“They surged forward, chaotically, more than 500 people, against this barrier, which was in perfect condition,” Joannin said after the accident which led the game to be abandoned.

Most of the victims were discharged from hospital on Sunday morning except six people who sustained serious injuries when the pitch-side barrier gave way, sending dozens of people tumbling on top of each other.

The Lille supporters – no more than a few hundred – pressed against the barrier early in the first-half as fans moved forward to celebrate their team's opening goal against newly promoted Amiens.

Gerard Lopez, the chairman and owner of Lille, told AFP he was “shocked” by Joannin appearing to blame hooligans for the accident.

“What's serious is that supporters are celebrating a goal and at the end there are injured people.
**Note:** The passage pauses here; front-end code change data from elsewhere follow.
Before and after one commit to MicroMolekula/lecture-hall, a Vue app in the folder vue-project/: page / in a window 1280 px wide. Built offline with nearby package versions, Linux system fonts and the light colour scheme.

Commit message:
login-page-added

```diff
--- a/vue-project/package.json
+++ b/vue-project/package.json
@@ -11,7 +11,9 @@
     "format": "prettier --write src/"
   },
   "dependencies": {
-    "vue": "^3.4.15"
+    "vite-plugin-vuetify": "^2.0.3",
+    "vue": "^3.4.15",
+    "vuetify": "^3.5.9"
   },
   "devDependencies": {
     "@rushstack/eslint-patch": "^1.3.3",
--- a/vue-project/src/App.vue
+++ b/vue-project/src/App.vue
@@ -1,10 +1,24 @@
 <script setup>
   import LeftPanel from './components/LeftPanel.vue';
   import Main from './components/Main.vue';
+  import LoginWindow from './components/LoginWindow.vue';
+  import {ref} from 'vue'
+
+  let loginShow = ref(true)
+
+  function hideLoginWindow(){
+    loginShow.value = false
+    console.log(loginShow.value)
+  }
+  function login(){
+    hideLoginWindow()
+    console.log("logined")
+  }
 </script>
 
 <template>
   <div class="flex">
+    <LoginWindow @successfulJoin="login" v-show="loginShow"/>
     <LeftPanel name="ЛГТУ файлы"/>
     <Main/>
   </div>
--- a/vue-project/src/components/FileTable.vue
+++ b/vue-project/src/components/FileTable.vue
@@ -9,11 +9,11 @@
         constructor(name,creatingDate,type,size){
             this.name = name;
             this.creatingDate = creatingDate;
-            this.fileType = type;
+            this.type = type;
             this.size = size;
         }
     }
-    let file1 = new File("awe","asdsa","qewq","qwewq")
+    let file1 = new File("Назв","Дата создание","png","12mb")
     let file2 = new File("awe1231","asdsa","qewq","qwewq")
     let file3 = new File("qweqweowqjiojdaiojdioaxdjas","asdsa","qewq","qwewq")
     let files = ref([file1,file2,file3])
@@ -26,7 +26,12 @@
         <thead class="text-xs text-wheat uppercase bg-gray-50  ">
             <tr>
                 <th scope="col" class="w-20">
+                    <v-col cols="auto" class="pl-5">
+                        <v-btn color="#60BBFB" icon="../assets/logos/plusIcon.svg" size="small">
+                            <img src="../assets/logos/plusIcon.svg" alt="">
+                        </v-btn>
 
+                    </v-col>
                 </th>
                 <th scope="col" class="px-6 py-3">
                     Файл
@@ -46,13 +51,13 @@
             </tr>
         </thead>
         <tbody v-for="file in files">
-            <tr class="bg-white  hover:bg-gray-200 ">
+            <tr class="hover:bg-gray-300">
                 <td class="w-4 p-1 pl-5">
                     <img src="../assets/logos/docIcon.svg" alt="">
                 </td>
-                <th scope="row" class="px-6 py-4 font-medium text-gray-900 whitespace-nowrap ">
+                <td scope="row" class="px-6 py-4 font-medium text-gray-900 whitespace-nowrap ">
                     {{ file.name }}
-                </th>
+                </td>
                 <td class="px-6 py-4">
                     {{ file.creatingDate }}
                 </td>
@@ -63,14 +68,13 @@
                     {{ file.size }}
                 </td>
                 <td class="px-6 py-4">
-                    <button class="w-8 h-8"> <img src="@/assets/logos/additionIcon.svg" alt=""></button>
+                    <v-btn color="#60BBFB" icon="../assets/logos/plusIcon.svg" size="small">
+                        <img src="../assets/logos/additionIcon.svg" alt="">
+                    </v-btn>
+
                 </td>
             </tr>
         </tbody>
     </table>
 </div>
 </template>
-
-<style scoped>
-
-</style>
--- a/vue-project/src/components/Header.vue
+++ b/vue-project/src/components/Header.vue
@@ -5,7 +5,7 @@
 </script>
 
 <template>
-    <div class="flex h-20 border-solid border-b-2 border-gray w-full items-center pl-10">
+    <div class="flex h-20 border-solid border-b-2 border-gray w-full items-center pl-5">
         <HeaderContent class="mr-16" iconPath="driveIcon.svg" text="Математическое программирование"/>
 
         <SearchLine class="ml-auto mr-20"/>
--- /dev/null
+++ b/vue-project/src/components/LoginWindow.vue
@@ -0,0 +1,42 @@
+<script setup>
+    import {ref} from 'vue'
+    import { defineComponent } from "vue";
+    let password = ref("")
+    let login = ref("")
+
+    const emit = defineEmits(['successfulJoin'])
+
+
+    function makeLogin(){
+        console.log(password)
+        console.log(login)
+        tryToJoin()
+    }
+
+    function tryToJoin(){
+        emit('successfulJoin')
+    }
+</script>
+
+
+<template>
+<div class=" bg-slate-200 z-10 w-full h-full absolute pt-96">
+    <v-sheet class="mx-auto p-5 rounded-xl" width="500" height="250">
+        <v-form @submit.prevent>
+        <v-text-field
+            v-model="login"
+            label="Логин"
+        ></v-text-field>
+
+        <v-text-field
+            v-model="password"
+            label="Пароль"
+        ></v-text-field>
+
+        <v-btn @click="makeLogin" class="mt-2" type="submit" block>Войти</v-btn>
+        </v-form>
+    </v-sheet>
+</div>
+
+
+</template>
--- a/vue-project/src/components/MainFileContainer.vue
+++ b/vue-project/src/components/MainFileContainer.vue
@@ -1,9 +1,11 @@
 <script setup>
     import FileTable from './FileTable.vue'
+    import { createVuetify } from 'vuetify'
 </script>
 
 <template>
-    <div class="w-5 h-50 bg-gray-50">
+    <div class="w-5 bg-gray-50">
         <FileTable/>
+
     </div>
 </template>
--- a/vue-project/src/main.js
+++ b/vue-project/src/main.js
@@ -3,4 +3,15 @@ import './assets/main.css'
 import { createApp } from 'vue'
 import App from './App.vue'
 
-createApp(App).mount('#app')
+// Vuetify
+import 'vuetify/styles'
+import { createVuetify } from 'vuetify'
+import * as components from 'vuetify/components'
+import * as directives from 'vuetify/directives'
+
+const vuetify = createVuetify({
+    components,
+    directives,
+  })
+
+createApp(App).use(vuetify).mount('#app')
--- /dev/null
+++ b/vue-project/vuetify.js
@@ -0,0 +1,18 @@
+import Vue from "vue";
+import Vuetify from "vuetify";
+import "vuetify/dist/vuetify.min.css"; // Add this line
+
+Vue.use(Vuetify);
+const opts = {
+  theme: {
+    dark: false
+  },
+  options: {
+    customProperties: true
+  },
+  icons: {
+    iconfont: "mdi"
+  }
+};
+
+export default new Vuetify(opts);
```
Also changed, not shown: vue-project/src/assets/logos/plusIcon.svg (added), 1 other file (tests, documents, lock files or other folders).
It's very serious to talk about aggressiveness,” he said in a an interview on Sunday.

He also raised worries allegedly mentioned by supporters from Strasbourg, Marseille and Nice who had claimed the stadium was “not very solid”.

“I've seen photos of the stadium, the supports for the barriers,” he added.

Joannin said on Sunday he regretted his initial reaction.

Stop the arguments

Referee Thomas Leonard suspended the match in the 16th minute as Red Cross and emergency workers rushed to help the injured, while prosecutors have since opened an investigation.

“It happened all of a sudden. I don't even know who scored. It just suddenly fell on me. I couldn't hear anything, I couldn't see anything and then the emergency workers took me away,” said Georges Penel, a 21-year-old Lille fan who suffered injuries to his leg and back.

Built in 1999, the Stade de la Licorne (“Stadium of the Unicorn”) is the smallest of the 20 French Ligue 1 clubs, with a capacity of only 12,000.

Renovation work is taking place throughout the 2017-18 season, but chairman Joannin ruled out any link between improvements to the stadium and Saturday's accident.

“We shouldn't mix up work being done on the roof and the rest of the stadium, which has been checked and approved by all of the security commissions,” he told a press conference on Sunday morning.

In May, local politician Alain Gest had suggested that upkeep of the stadium had been neglected by previous local administrations but was now “perfectly in line with regulations” and “up to standards for playing in Ligue 1”.

The mayor of Lille, leading Socialist party figure Martine Aubry called for calm on Twitter, saying: “Let's stop the arguments. Think about the victims first and let's wait for the enquiry results.”